Taken further, “even a situation like this is less miserable than finding another job or trying to start my own thing.”

That’s how much we want to minimize suffering: we’ll trade our dreams for sandwiches.

In a world in love with comfort, being good at being miserable is a superpower. 

As the wonderful Steven Pressfield once observed:

“The artist must be like that Marine. He has to know how to be miserable. He has to love being miserable. He has to take pride in being more miserable than any soldier or swabbie or jet jockey. Because this is war, baby. And war is hell.”

Opinion I Don’t Share Often But Will Share Here Because Barely Anybody Reads This And So The Hate Mail Is Likely To Be Manageable

I believe that the following quote will sound patently absurd a few hundred years from now when we have a more complete understanding of neuroscience and our own biology:

"I look at all the emotions I'm feeling, which are anticipation, exhilaration, focus, confidence, fun, and fear. Then I take fear and say, ‘well, how much priority am I going to give this? I really want to do this.’ I put it where it belongs.”
- Excerpt from Tim Ferriss’ Tools of Titans

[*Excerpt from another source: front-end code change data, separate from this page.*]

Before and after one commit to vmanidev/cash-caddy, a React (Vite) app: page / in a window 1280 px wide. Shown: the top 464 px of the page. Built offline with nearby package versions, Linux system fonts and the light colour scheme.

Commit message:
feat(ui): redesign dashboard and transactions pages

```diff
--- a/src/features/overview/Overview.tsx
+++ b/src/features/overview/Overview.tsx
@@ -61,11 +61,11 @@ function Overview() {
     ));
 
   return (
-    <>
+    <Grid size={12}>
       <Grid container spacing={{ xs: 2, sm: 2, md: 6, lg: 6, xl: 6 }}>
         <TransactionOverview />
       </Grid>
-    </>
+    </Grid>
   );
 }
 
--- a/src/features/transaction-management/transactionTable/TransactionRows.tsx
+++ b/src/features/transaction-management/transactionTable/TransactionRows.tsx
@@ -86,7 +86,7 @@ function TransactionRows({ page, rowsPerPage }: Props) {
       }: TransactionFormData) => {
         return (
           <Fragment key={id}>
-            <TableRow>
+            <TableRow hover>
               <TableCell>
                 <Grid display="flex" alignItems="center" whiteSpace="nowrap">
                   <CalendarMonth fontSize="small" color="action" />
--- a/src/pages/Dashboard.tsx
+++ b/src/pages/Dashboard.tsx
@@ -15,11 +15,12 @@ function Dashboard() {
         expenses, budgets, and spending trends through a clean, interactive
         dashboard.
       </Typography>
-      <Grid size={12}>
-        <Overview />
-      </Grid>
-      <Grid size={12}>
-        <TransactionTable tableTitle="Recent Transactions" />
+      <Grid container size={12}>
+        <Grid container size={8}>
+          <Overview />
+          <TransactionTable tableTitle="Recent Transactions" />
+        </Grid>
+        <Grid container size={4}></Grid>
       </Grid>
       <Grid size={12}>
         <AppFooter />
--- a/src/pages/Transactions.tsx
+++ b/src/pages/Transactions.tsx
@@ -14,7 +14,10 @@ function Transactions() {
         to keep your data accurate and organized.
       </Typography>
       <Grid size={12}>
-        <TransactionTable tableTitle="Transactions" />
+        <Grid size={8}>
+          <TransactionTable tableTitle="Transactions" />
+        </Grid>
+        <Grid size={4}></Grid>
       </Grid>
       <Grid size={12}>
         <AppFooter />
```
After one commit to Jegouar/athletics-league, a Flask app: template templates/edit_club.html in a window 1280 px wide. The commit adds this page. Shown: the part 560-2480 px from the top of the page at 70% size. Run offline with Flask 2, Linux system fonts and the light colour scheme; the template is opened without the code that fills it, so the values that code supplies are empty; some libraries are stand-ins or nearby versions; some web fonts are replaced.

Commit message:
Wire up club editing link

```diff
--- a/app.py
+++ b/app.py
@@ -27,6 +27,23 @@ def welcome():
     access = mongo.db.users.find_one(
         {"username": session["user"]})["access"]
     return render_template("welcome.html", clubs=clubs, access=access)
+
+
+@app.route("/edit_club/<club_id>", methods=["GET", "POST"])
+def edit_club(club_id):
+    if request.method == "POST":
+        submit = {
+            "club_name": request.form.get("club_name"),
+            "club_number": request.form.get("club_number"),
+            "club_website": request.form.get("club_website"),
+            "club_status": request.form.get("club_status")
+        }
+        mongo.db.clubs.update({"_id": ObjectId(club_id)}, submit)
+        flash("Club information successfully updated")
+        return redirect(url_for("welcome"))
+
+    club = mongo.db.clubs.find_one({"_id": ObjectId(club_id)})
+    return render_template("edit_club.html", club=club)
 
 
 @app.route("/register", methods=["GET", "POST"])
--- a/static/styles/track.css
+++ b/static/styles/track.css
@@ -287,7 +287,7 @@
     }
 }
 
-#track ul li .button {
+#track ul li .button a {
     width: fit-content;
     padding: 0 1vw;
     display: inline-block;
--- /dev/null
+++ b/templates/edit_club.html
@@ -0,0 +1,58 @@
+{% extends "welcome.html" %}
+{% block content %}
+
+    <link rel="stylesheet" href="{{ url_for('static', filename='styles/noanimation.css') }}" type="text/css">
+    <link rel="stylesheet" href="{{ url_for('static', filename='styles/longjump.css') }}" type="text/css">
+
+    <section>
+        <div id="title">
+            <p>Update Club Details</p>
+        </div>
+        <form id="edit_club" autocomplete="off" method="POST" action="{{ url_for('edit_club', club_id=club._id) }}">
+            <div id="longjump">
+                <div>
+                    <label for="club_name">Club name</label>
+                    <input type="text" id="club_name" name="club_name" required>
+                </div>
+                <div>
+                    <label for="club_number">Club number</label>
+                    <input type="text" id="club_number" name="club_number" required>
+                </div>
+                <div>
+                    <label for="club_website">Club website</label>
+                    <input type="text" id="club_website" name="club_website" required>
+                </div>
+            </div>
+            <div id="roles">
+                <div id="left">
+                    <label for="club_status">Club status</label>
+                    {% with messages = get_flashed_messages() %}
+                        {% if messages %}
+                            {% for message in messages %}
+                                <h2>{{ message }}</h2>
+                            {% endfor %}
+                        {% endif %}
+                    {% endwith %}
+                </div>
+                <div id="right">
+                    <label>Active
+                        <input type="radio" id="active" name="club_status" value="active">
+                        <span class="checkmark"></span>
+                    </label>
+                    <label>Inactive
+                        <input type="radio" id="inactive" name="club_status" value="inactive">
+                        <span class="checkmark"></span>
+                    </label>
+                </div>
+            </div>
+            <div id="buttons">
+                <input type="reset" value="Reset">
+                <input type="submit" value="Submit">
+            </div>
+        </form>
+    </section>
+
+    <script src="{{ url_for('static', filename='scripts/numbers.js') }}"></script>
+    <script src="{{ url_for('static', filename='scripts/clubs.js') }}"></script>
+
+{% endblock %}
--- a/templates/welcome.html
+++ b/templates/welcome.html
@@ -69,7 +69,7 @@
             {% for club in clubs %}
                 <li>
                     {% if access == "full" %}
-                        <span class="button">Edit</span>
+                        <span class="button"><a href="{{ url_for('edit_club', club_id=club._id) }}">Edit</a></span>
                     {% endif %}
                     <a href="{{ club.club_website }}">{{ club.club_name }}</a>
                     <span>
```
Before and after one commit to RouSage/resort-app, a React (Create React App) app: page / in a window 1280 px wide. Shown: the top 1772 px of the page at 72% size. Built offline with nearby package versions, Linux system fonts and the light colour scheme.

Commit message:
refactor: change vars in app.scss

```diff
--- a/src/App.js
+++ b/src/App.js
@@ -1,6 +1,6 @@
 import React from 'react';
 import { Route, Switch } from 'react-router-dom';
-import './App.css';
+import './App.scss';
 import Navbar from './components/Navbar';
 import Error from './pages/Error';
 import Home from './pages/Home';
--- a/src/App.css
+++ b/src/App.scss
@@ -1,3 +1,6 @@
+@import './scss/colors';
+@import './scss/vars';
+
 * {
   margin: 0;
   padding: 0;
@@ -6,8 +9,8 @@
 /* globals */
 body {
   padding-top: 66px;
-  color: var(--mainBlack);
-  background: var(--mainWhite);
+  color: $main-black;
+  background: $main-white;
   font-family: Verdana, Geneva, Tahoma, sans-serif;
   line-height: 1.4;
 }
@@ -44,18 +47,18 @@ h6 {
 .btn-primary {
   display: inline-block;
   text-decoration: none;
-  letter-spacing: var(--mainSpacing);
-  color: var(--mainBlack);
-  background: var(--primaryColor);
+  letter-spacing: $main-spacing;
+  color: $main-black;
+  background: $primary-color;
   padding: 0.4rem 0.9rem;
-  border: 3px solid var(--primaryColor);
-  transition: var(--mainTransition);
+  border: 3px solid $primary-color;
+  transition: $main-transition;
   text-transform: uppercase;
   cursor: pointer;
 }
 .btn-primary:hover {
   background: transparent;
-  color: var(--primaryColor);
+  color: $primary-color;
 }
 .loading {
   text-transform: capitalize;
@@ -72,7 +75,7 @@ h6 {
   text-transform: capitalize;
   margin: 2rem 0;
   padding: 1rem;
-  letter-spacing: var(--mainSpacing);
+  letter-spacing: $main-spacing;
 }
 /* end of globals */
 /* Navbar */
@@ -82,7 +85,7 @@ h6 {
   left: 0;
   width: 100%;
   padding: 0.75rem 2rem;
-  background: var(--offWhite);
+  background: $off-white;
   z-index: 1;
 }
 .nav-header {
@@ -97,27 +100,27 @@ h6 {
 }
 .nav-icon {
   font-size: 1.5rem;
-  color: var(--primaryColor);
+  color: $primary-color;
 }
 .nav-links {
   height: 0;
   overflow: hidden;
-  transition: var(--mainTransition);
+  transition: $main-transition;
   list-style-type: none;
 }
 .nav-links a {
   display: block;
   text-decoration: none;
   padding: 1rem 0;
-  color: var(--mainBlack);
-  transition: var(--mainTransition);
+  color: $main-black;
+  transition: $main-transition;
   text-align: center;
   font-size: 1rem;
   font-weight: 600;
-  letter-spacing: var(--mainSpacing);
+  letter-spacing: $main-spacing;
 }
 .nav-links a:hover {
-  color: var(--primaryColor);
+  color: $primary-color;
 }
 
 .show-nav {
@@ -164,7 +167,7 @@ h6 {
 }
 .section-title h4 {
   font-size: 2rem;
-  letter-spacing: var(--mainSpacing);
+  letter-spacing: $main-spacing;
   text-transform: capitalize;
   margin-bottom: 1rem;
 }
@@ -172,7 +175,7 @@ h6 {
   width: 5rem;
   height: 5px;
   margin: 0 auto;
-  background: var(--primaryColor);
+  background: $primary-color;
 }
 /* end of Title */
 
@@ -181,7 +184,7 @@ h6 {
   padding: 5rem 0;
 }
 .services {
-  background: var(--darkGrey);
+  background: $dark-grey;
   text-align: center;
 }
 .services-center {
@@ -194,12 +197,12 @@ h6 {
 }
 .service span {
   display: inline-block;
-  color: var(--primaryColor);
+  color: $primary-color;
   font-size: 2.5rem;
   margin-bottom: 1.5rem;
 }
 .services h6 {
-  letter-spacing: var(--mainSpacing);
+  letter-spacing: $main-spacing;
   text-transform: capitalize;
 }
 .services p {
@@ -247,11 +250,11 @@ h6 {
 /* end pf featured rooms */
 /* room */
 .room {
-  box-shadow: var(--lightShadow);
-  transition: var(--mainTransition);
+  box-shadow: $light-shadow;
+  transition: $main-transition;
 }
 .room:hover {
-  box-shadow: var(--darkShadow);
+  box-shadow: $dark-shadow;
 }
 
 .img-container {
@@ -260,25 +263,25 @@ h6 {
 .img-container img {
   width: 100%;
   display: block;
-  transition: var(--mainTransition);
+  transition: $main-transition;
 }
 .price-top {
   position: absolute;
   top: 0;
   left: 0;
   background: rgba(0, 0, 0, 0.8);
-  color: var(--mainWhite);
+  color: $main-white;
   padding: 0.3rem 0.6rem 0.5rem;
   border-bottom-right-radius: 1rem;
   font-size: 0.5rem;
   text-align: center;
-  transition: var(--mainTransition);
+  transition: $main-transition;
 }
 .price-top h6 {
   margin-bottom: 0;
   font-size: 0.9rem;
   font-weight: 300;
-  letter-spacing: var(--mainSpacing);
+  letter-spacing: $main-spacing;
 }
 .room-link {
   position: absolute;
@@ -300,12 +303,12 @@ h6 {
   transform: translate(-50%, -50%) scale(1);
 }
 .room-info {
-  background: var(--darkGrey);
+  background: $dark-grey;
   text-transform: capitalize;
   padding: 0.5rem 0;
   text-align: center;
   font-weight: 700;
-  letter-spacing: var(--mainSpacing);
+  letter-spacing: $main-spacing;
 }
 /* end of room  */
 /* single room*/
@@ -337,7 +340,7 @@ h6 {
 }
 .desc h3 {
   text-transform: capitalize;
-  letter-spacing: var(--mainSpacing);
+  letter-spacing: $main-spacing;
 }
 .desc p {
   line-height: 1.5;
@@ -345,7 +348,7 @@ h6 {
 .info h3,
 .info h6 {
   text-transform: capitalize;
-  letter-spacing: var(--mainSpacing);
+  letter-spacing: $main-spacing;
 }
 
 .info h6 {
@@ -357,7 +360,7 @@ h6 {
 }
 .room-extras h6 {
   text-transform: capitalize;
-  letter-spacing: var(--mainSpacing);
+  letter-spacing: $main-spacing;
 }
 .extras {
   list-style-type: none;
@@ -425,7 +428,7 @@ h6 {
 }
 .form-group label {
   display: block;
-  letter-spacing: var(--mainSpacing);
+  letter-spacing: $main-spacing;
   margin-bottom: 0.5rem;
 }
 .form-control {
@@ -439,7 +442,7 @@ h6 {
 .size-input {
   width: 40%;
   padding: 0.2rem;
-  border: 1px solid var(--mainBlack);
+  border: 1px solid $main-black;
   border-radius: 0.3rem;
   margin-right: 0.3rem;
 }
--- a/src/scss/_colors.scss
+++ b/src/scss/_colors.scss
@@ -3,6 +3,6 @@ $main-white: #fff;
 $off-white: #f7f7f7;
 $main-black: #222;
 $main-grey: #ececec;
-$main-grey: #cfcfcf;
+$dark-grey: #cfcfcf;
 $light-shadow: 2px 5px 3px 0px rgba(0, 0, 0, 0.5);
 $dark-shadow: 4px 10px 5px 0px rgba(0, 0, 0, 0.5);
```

Our emotions are largely the result of chemical reactions. In the future, it will sound crazy to say something like "I put fear where it belongs." Instead, we'll have more precise language, and say things like "my x levels surpassed my y levels momentarily, which caused me to do z."

We already say things like "my adrenaline was pumping," and I believe this will only get more and more precise as our knowledge (and vernacular) expands.

I don't mean to say that how we speak about our emotions today isn't insightful or useful (it's all we've got!), only that it will evolve dramatically and that the romantic will be replaced by the scientific.

This opinion ties directly into my belief that free will is an illusion, but I'll save that for another email!